Workforce numbers have already plummeted and will continue to fall as available funds for education and training dramatically decrease from September 2019.
Health visitors are the only professionals providing a universal service to safeguard all children under five. Health visitor education and training, also known as the Specialist Community Public Health Nursing (SCPHN) is a post initial registration course, which must recruit people who are already employed as registered nurses or midwives.
Currently, it is unique in that it provides successful applicants with a fully funded course and a salary. Furthermore, the sponsoring organisation does not pay either cost and can therefore meet the Nursing and Midwifery Council requirements for student health visitors to be supernumerary during the intensive 52-week course.
However, from September 2019, it is anticipated that health visitor education and training will join other health and care professions to help the government meet its 3 million target for new apprenticeships by 2020.
This marks a significant change for the profession; not only because the source of funding will move from the Health to the Education Department, but also because the apprenticeship model only funds tuition costs, leaving employers to pay the salary costs. The absence of salary support will make it extremely difficult for NHS trusts to fund sufficient people to undertake the course.
“Workforce intelligence in England indicates that the number of students undertaking health visiting courses has reduced year on year”
Experience from the health visitor implementation plan has shown that employment alone will not create an adequate workforce. Workforce intelligence in England indicates that the number of students undertaking health visiting courses has reduced year on year since 2015 and continues to fall. This means that England will be unable to sustain the required health visitor workforce.
Furthermore, the introduction of the apprenticeship as the main source of funding is excluded from England’s strategic workforce plan.
Indeed the Health and Care Workforce Strategy for England only uses the term “health visitor” twice in its 142 pages; despite it being promoted as a document which informs the NHS workforce requirements for the next 10 years. There is also a dearth of information in the draft strategy about how the workforce will meet the needs of children and families or the early intervention and prevention agenda in the next 10 years.
As we move forward with the development of the apprenticeship standard, the conversations that I hear focus on the desired content of the course and the changes that should be incorporated into course content from September 2019. However, I suggest that the important questions are much more fundamental.
We should be asking if and how the apprenticeship funding model will provide the workforce needed in the next 10 years to meet the agenda for children and family healthcare, early intervention and prevention.

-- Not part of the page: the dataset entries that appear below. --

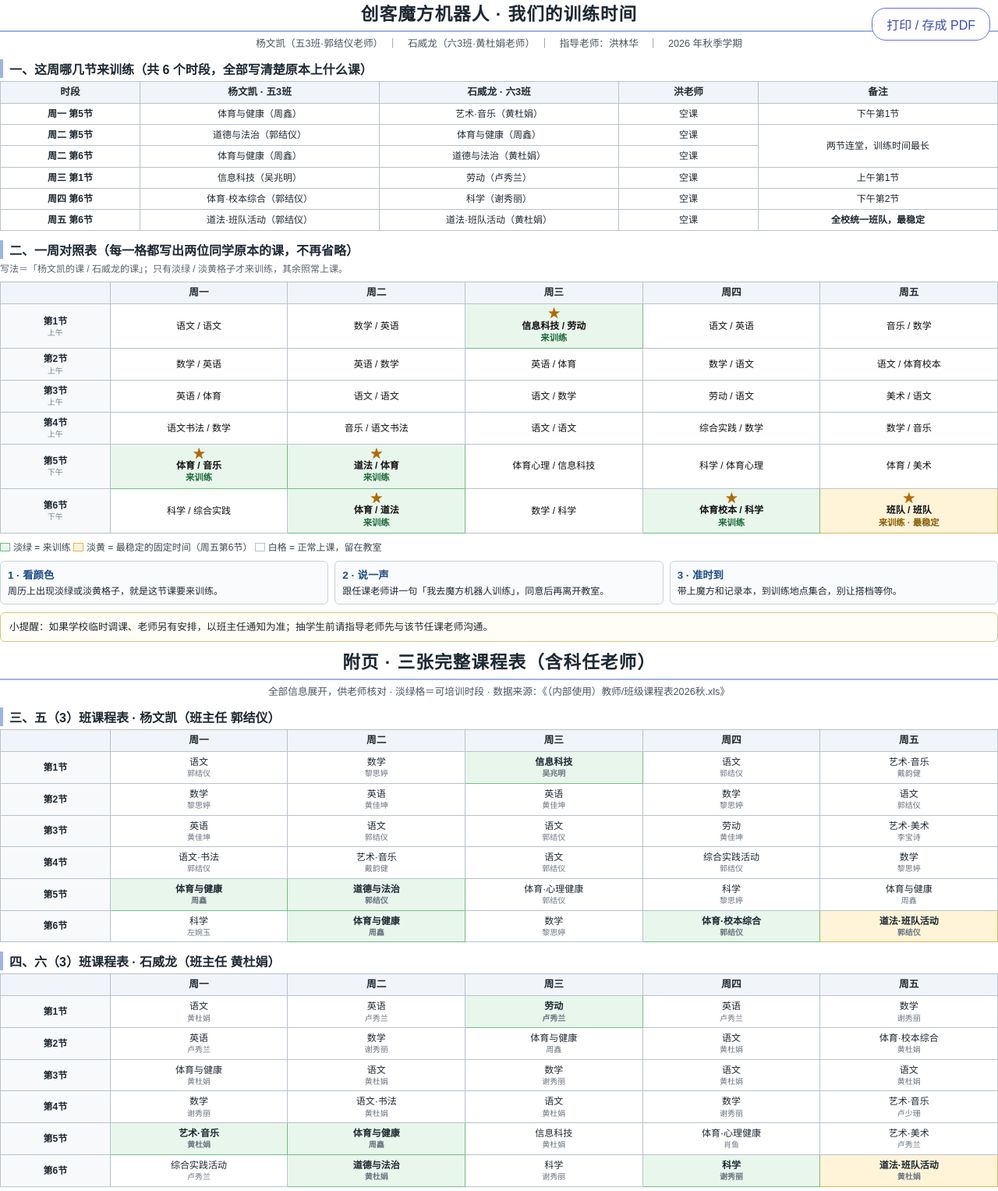
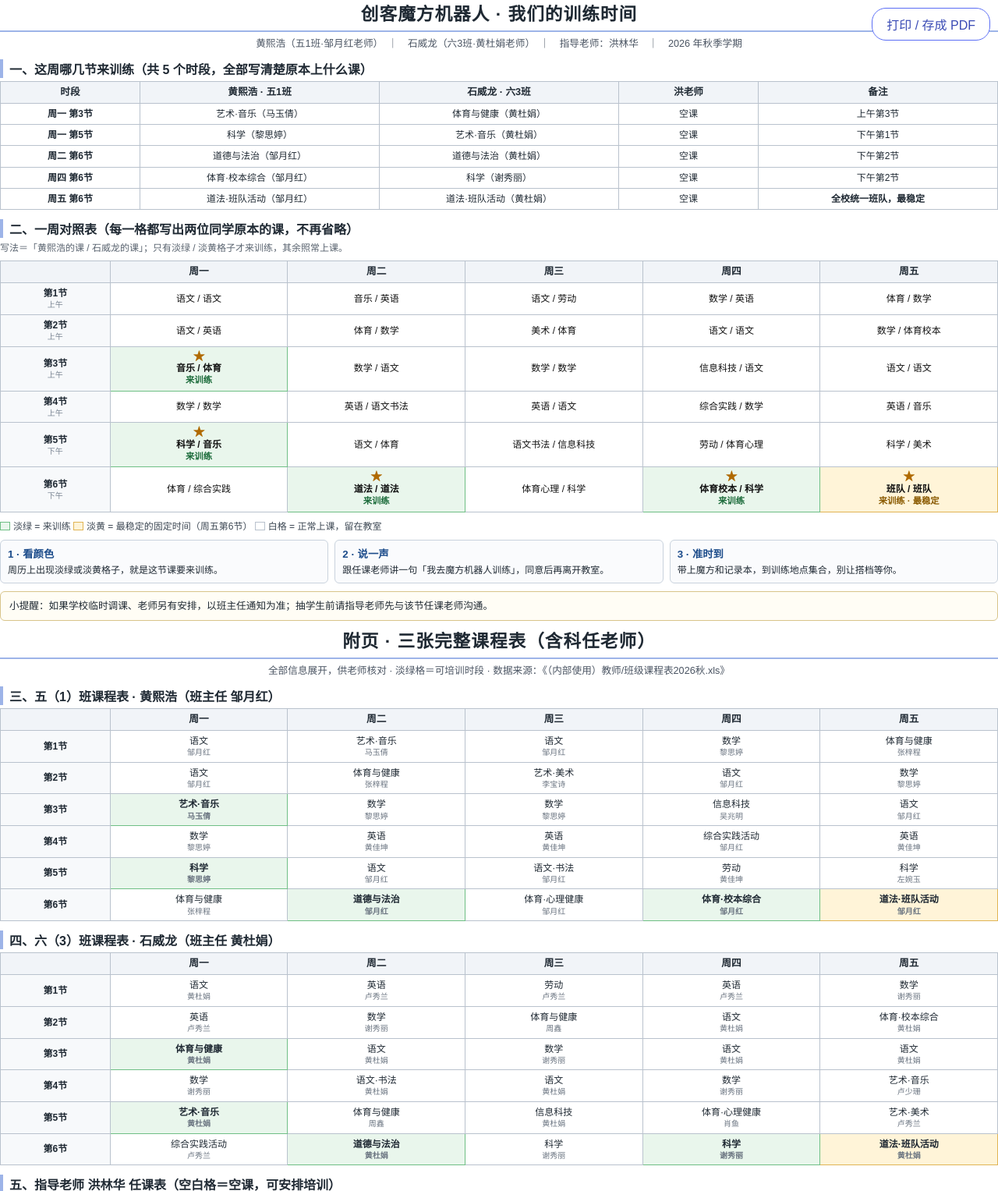
Before and after one commit to hlh66/hlh66.github.io, a plain HTML site: page px1117/index.html in a window 1280 px wide. Shown: the top 1527 px of the page at 78% size. Drawn offline with Linux system fonts and the light colour scheme.

Commit message:
更新 px1117/index.html

```diff
--- a/px1117/index.html
+++ b/px1117/index.html
@@ -68,71 +68,70 @@
 <!-- ================= 第 1 页：给学生看 ================= -->
 <div class="page">
   <h1>创客魔方机器人 · 我们的训练时间</h1>
-  <div class="head-info">杨文凯（五3班·郭结仪老师）　｜　石威龙（六3班·黄杜娟老师）　｜　指导老师：洪林华　｜　2026 年秋季学期</div>
+  <div class="head-info">黄熙浩（五1班·邹月红老师）　｜　石威龙（六3班·黄杜娟老师）　｜　指导老师：洪林华　｜　2026 年秋季学期</div>
 
-  <h2>一、这周哪几节来训练（共 6 个时段，全部写清楚原本上什么课）</h2>
+  <h2>一、这周哪几节来训练（共 5 个时段，全部写清楚原本上什么课）</h2>
   <table>
     <tr>
-      <th style="width:14%">时段</th><th style="width:24%">杨文凯 · 五3班</th>
+      <th style="width:14%">时段</th><th style="width:24%">黄熙浩 · 五1班</th>
       <th style="width:24%">石威龙 · 六3班</th><th style="width:14%">洪老师</th><th style="width:24%">备注</th>
     </tr>
-    <tr><td><b>周一 第5节</b></td><td>体育与健康（周鑫）</td><td>艺术·音乐（黄杜娟）</td><td>空课</td><td>下午第1节</td></tr>
-    <tr><td><b>周二 第5节</b></td><td>道德与法治（郭结仪）</td><td>体育与健康（周鑫）</td><td>空课</td><td rowspan="2">两节连堂，训练时间最长</td></tr>
-    <tr><td><b>周二 第6节</b></td><td>体育与健康（周鑫）</td><td>道德与法治（黄杜娟）</td><td>空课</td></tr>
-    <tr><td><b>周三 第1节</b></td><td>信息科技（吴兆明）</td><td>劳动（卢秀兰）</td><td>空课</td><td>上午第1节</td></tr>
-    <tr><td><b>周四 第6节</b></td><td>体育·校本综合（郭结仪）</td><td>科学（谢秀丽）</td><td>空课</td><td>下午第2节</td></tr>
-    <tr><td><b>周五 第6节</b></td><td>道法·班队活动（郭结仪）</td><td>道法·班队活动（黄杜娟）</td><td>空课</td><td><b>全校统一班队，最稳定</b></td></tr>
+    <tr><td><b>周一 第3节</b></td><td>艺术·音乐（马玉倩）</td><td>体育与健康（黄杜娟）</td><td>空课</td><td>上午第3节</td></tr>
+    <tr><td><b>周一 第5节</b></td><td>科学（黎思婷）</td><td>艺术·音乐（黄杜娟）</td><td>空课</td><td>下午第1节</td></tr>
+    <tr><td><b>周二 第6节</b></td><td>道德与法治（邹月红）</td><td>道德与法治（黄杜娟）</td><td>空课</td><td>下午第2节</td></tr>
+    <tr><td><b>周四 第6节</b></td><td>体育·校本综合（邹月红）</td><td>科学（谢秀丽）</td><td>空课</td><td>下午第2节</td></tr>
+    <tr><td><b>周五 第6节</b></td><td>道法·班队活动（邹月红）</td><td>道法·班队活动（黄杜娟）</td><td>空课</td><td><b>全校统一班队，最稳定</b></td></tr>
   </table>
 
   <h2>二、一周对照表（每一格都写出两位同学原本的课，不再省略）</h2>
-  <div class="sub">写法＝「杨文凯的课 / 石威龙的课」；只有淡绿 / 淡黄格子才来训练，其余照常上课。</div>
+  <div class="sub">写法＝「黄熙浩的课 / 石威龙的课」；只有淡绿 / 淡黄格子才来训练，其余照常上课。</div>
   <table>
     <tr><th style="width:11%"></th><th>周一</th><th>周二</th><th>周三</th><th>周四</th><th>周五</th></tr>
     <tr>
       <td class="rowhead">第1节<span class="ampm">上午</span></td>
       <td class="no"><span class="k">语文 / 语文</span></td>
+      <td class="no"><span class="k">音乐 / 英语</span></td>
+      <td class="no"><span class="k">语文 / 劳动</span></td>
       <td class="no"><span class="k">数学 / 英语</span></td>
-      <td class="go"><span class="s">★</span><span class="k">信息科技 / 劳动</span><span class="lbl">来训练</span></td>
-      <td class="no"><span class="k">语文 / 英语</span></td>
-      <td class="no"><span class="k">音乐 / 数学</span></td>
+      <td class="no"><span class="k">体育 / 数学</span></td>
     </tr>
     <tr>
       <td class="rowhead">第2节<span class="ampm">上午</span></td>
-      <td class="no"><span class="k">数学 / 英语</span></td>
-      <td class="no"><span class="k">英语 / 数学</span></td>
-      <td class="no"><span class="k">英语 / 体育</span></td>
-      <td class="no"><span class="k">数学 / 语文</span></td>
-      <td class="no"><span class="k">语文 / 体育校本</span></td>
+      <td class="no"><span class="k">语文 / 英语</span></td>
+      <td class="no"><span class="k">体育 / 数学</span></td>
+      <td class="no"><span class="k">美术 / 体育</span></td>
+      <td class="no"><span class="k">语文 / 语文</span></td>
+      <td class="no"><span class="k">数学 / 体育校本</span></td>
     </tr>
     <tr>
       <td class="rowhead">第3节<span class="ampm">上午</span></td>
-      <td class="no"><span class="k">英语 / 体育</span></td>
+      <td class="go"><span class="s">★</span><span class="k">音乐 / 体育</span><span class="lbl">来训练</span></td>
+      <td class="no"><span class="k">数学 / 语文</span></td>
+      <td class="no"><span class="k">数学 / 数学</span></td>
+      <td class="no"><span class="k">信息科技 / 语文</span></td>
       <td class="no"><span class="k">语文 / 语文</span></td>
-      <td class="no"><span class="k">语文 / 数学</span></td>
-      <td class="no"><span class="k">劳动 / 语文</span></td>
-      <td class="no"><span class="k">美术 / 语文</span></td>
     </tr>
     <tr>
       <td class="rowhead">第4节<span class="ampm">上午</span></td>
-      <td class="no"><span class="k">语文书法 / 数学</span></td>
-      <td class="no"><span class="k">音乐 / 语文书法</span></td>
-      <td class="no"><span class="k">语文 / 语文</span></td>
+      <td class="no"><span class="k">数学 / 数学</span></td>
+      <td class="no"><span class="k">英语 / 语文书法</span></td>
+      <td class="no"><span class="k">英语 / 语文</span></td>
       <td class="no"><span class="k">综合实践 / 数学</span></td>
-      <td class="no"><span class="k">数学 / 音乐</span></td>
+      <td class="no"><span class="k">英语 / 音乐</span></td>
     </tr>
     <tr>
       <td class="rowhead">第5节<span class="ampm">下午</span></td>
-      <td class="go"><span class="s">★</span><span class="k">体育 / 音乐</span><span class="lbl">来训练</span></td>
-      <td class="go"><span class="s">★</span><span class="k">道法 / 体育</span><span class="lbl">来训练</span></td>
-      <td class="no"><span class="k">体育心理 / 信息科技</span></td>
-      <td class="no"><span class="k">科学 / 体育心理</span></td>
-      <td class="no"><span class="k">体育 / 美术</span></td>
+      <td class="go"><span class="s">★</span><span class="k">科学 / 音乐</span><span class="lbl">来训练</span></td>
+      <td class="no"><span class="k">语文 / 体育</span></td>
+      <td class="no"><span class="k">语文书法 / 信息科技</span></td>
+      <td class="no"><span class="k">劳动 / 体育心理</span></td>
+      <td class="no"><span class="k">科学 / 美术</span></td>
     </tr>
     <tr>
       <td class="rowhead">第6节<span class="ampm">下午</span></td>
-      <td class="no"><span class="k">科学 / 综合实践</span></td>
-      <td class="go"><span class="s">★</span><span class="k">体育 / 道法</span><span class="lbl">来训练</span></td>
-      <td class="no"><span class="k">数学 / 科学</span></td>
+      <td class="no"><span class="k">体育 / 综合实践</span></td>
+      <td class="go"><span class="s">★</span><span class="k">道法 / 道法</span><span class="lbl">来训练</span></td>
+      <td class="no"><span class="k">体育心理 / 科学</span></td>
       <td class="go"><span class="s">★</span><span class="k">体育校本 / 科学</span><span class="lbl">来训练</span></td>
       <td class="best"><span class="s">★</span><span class="k">班队 / 班队</span><span class="lbl">来训练 · 最稳定</span></td>
     </tr>
@@ -156,25 +155,25 @@
   <h1>附页 · 三张完整课程表（含科任老师）</h1>
   <div class="head-info">全部信息展开，供老师核对 · 淡绿格＝可培训时段 · 数据来源：《（内部使用）教师/班级课程表2026秋.xls》</div>
 
-  <h2>三、五（3）班课程表 · 杨文凯（班主任 郭结仪）</h2>
+  <h2>三、五（1）班课程表 · 黄熙浩（班主任 邹月红）</h2>
   <table>
     <tr><th style="width:11%"></th><th>周一</th><th>周二</th><th>周三</th><th>周四</th><th>周五</th></tr>
-    <tr><td class="rowhead">第1节</td><td>语文<span class="t">郭结仪</span></td><td>数学<span class="t">黎思婷</span></td><td class="go">信息科技<span class="t">吴兆明</span></td><td>语文<span class="t">郭结仪</span></td><td>艺术·音乐<span class="t">戴韵健</span></td></tr>
-    <tr><td class="rowhead">第2节</td><td>数学<span class="t">黎思婷</span></td><td>英语<span class="t">黄佳坤</span></td><td>英语<span class="t">黄佳坤</span></td><td>数学<span class="t">黎思婷</span></td><td>语文<span class="t">郭结仪</span></td></tr>
-    <tr><td class="rowhead">第3节</td><td>英语<span class="t">黄佳坤</span></td><td>语文<span class="t">郭结仪</span></td><td>语文<span class="t">郭结仪</span></td><td>劳动<span class="t">黄佳坤</span></td><td>艺术·美术<span class="t">李宝诗</span></td></tr>
-    <tr><td class="rowhead">第4节</td><td>语文·书法<span class="t">郭结仪</span></td><td>艺术·音乐<span class="t">戴韵健</span></td><td>语文<span class="t">郭结仪</span></td><td>综合实践活动<span class="t">郭结仪</span></td><td>数学<span class="t">黎思婷</span></td></tr>
-    <tr><td class="rowhead">第5节</td><td class="go">体育与健康<span class="t">周鑫</span></td><td class="go">道德与法治<span class="t">郭结仪</span></td><td>体育·心理健康<span class="t">郭结仪</span></td><td>科学<span class="t">黎思婷</span></td><td>体育与健康<span class="t">周鑫</span></td></tr>
-    <tr><td class="rowhead">第6节</td><td>科学<span class="t">左婉玉</span></td><td class="go">体育与健康<span class="t">周鑫</span></td><td>数学<span class="t">黎思婷</span></td><td class="go">体育·校本综合<span class="t">郭结仪</span></td><td class="best">道法·班队活动<span class="t">郭结仪</span></td></tr>
+    <tr><td class="rowhead">第1节</td><td>语文<span class="t">邹月红</span></td><td>艺术·音乐<span class="t">马玉倩</span></td><td>语文<span class="t">邹月红</span></td><td>数学<span class="t">黎思婷</span></td><td>体育与健康<span class="t">张梓程</span></td></tr>
+    <tr><td class="rowhead">第2节</td><td>语文<span class="t">邹月红</span></td><td>体育与健康<span class="t">张梓程</span></td><td>艺术·美术<span class="t">李宝诗</span></td><td>语文<span class="t">邹月红</span></td><td>数学<span class="t">黎思婷</span></td></tr>
+    <tr><td class="rowhead">第3节</td><td class="go">艺术·音乐<span class="t">马玉倩</span></td><td>数学<span class="t">黎思婷</span></td><td>数学<span class="t">黎思婷</span></td><td>信息科技<span class="t">吴兆明</span></td><td>语文<span class="t">邹月红</span></td></tr>
+    <tr><td class="rowhead">第4节</td><td>数学<span class="t">黎思婷</span></td><td>英语<span class="t">黄佳坤</span></td><td>英语<span class="t">黄佳坤</span></td><td>综合实践活动<span class="t">邹月红</span></td><td>英语<span class="t">黄佳坤</span></td></tr>
+    <tr><td class="rowhead">第5节</td><td class="go">科学<span class="t">黎思婷</span></td><td>语文<span class="t">邹月红</span></td><td>语文·书法<span class="t">邹月红</span></td><td>劳动<span class="t">黄佳坤</span></td><td>科学<span class="t">左婉玉</span></td></tr>
+    <tr><td class="rowhead">第6节</td><td>体育与健康<span class="t">张梓程</span></td><td class="go">道德与法治<span class="t">邹月红</span></td><td>体育·心理健康<span class="t">邹月红</span></td><td class="go">体育·校本综合<span class="t">邹月红</span></td><td class="best">道法·班队活动<span class="t">邹月红</span></td></tr>
   </table>
 
   <h2>四、六（3）班课程表 · 石威龙（班主任 黄杜娟）</h2>
   <table>
     <tr><th style="width:11%"></th><th>周一</th><th>周二</th><th>周三</th><th>周四</th><th>周五</th></tr>
-    <tr><td class="rowhead">第1节</td><td>语文<span class="t">黄杜娟</span></td><td>英语<span class="t">卢秀兰</span></td><td class="go">劳动<span class="t">卢秀兰</span></td><td>英语<span class="t">卢秀兰</span></td><td>数学<span class="t">谢秀丽</span></td></tr>
+    <tr><td class="rowhead">第1节</td><td>语文<span class="t">黄杜娟</span></td><td>英语<span class="t">卢秀兰</span></td><td>劳动<span class="t">卢秀兰</span></td><td>英语<span class="t">卢秀兰</span></td><td>数学<span class="t">谢秀丽</span></td></tr>
     <tr><td class="rowhead">第2节</td><td>英语<span class="t">卢秀兰</span></td><td>数学<span class="t">谢秀丽</span></td><td>体育与健康<span class="t">周鑫</span></td><td>语文<span class="t">黄杜娟</span></td><td>体育·校本综合<span class="t">黄杜娟</span></td></tr>
-    <tr><td class="rowhead">第3节</td><td>体育与健康<span class="t">黄杜娟</span></td><td>语文<span class="t">黄杜娟</span></td><td>数学<span class="t">谢秀丽</span></td><td>语文<span class="t">黄杜娟</span></td><td>语文<span class="t">黄杜娟</span></td></tr>
+    <tr><td class="rowhead">第3节</td><td class="go">体育与健康<span class="t">黄杜娟</span></td><td>语文<span class="t">黄杜娟</span></td><td>数学<span class="t">谢秀丽</span></td><td>语文<span class="t">黄杜娟</span></td><td>语文<span class="t">黄杜娟</span></td></tr>
     <tr><td class="rowhead">第4节</td><td>数学<span class="t">谢秀丽</span></td><td>语文·书法<span class="t">黄杜娟</span></td><td>语文<span class="t">黄杜娟</span></td><td>数学<span class="t">谢秀丽</span></td><td>艺术·音乐<span class="t">卢少珊</span></td></tr>
-    <tr><td class="rowhead">第5节</td><td class="go">艺术·音乐<span class="t">黄杜娟</span></td><td class="go">体育与健康<span class="t">周鑫</span></td><td>信息科技<span class="t">黄杜娟</span></td><td>体育·心理健康<span class="t">肖鱼</span></td><td>艺术·美术<span class="t">卢秀兰</span></td></tr>
+    <tr><td class="rowhead">第5节</td><td class="go">艺术·音乐<span class="t">黄杜娟</span></td><td>体育与健康<span class="t">周鑫</span></td><td>信息科技<span class="t">黄杜娟</span></td><td>体育·心理健康<span class="t">肖鱼</span></td><td>艺术·美术<span class="t">卢秀兰</span></td></tr>
     <tr><td class="rowhead">第6节</td><td>综合实践活动<span class="t">卢秀兰</span></td><td class="go">道德与法治<span class="t">黄杜娟</span></td><td>科学<span class="t">谢秀丽</span></td><td class="go">科学<span class="t">谢秀丽</span></td><td class="best">道法·班队活动<span class="t">黄杜娟</span></td></tr>
   </table>
 
```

We should also be challenging the wisdom of introducing such a major change in the absence of evidence-based transition arrangements, which will enable us to replenish a decreasing but much-needed workforce.
“Health visiting is in turbulent and chaotic times”
In the fullness of time we may find that the apprenticeship funding model is sufficient to meet the demands of the health visitor workforce; however, the evidence to provide assurance for this does not currently exist.
Health visiting is in turbulent and chaotic times. Not only is the health visitor profession excluded from England’s 10-year workforce strategy, but the current dataset does not consider health visitors as a distinct profession. This means that available data is unable to inform the current workforce position.
It is therefore not possible to assure children and families in England that the universal health visitor service will be sufficient to safeguard all children under five.
Rita Newland is fellow at Institute of Health Visiting